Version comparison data
§

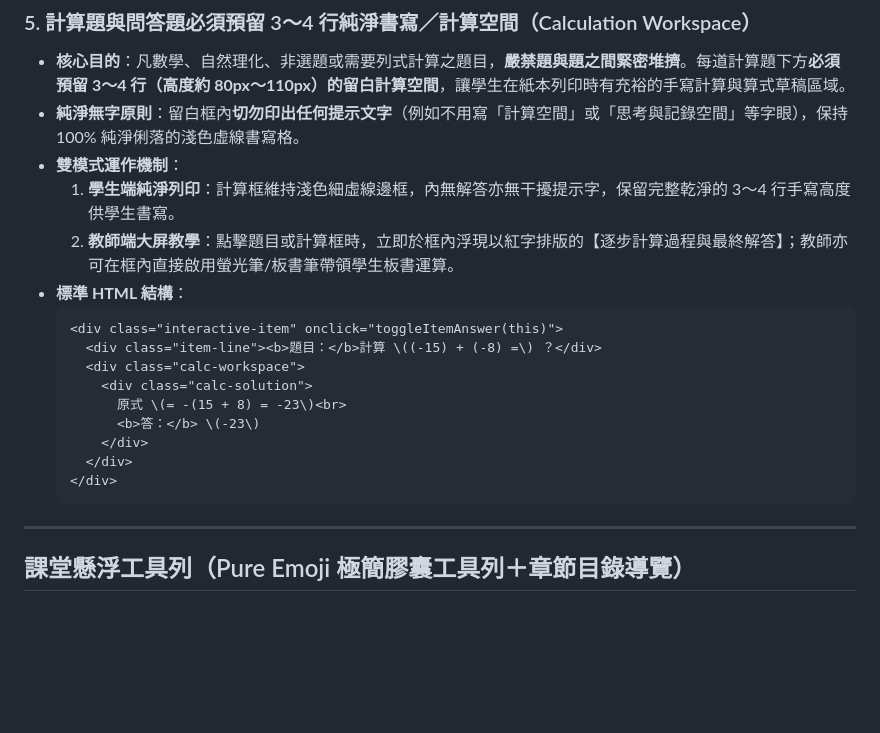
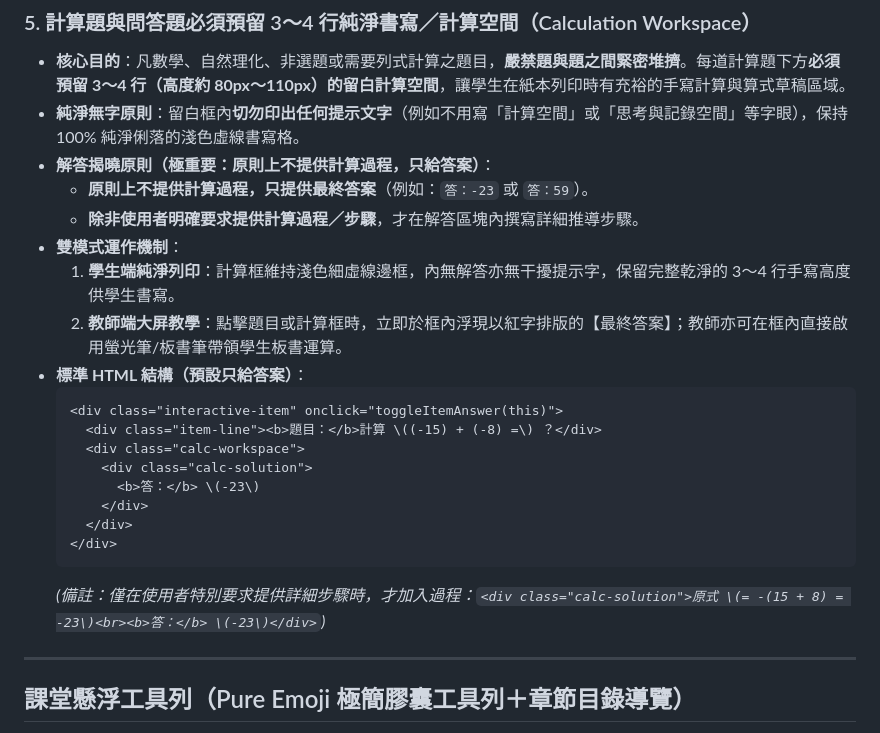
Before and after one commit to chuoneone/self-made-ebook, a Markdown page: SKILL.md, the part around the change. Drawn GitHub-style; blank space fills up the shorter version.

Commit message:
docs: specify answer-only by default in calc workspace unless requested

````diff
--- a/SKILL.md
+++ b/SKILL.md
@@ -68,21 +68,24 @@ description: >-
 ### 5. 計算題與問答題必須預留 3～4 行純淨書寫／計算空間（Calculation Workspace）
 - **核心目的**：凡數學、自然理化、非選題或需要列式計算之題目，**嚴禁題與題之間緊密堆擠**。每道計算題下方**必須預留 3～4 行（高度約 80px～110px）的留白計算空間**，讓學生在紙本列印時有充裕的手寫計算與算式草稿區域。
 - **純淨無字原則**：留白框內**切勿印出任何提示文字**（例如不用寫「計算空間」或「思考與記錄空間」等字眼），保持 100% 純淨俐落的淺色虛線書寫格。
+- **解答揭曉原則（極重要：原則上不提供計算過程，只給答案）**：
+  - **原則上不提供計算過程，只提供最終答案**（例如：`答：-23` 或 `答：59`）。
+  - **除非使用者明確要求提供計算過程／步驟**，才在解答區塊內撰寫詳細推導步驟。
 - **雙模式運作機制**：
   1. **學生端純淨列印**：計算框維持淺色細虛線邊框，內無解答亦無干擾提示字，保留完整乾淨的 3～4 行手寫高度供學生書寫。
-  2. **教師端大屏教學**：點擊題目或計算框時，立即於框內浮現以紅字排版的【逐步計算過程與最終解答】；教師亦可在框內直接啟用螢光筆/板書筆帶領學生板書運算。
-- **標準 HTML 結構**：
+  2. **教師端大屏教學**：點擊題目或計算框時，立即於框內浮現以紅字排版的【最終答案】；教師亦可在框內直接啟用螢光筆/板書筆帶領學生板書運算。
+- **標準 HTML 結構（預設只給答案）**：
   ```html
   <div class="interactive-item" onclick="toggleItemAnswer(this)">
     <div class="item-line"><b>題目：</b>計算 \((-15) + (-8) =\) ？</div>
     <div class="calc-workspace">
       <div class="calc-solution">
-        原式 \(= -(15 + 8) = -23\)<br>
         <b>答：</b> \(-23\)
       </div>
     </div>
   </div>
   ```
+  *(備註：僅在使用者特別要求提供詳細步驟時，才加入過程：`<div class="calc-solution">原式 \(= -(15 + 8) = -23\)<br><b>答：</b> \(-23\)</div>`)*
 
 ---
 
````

§

Assignment: Which lines of the data contain the string "class"? Copy each of them.

Your response:
   <div class="interactive-item" onclick="toggleItemAnswer(this)">
     <div class="item-line"><b>題目：</b>計算 \((-15) + (-8) =\) ？</div>
     <div class="calc-workspace">
       <div class="calc-solution">
+  *(備註：僅在使用者特別要求提供詳細步驟時，才加入過程：`<div class="calc-solution">原式 \(= -(15 + 8) = -23\)<br><b>答：</b> \(-23\)</div>`)*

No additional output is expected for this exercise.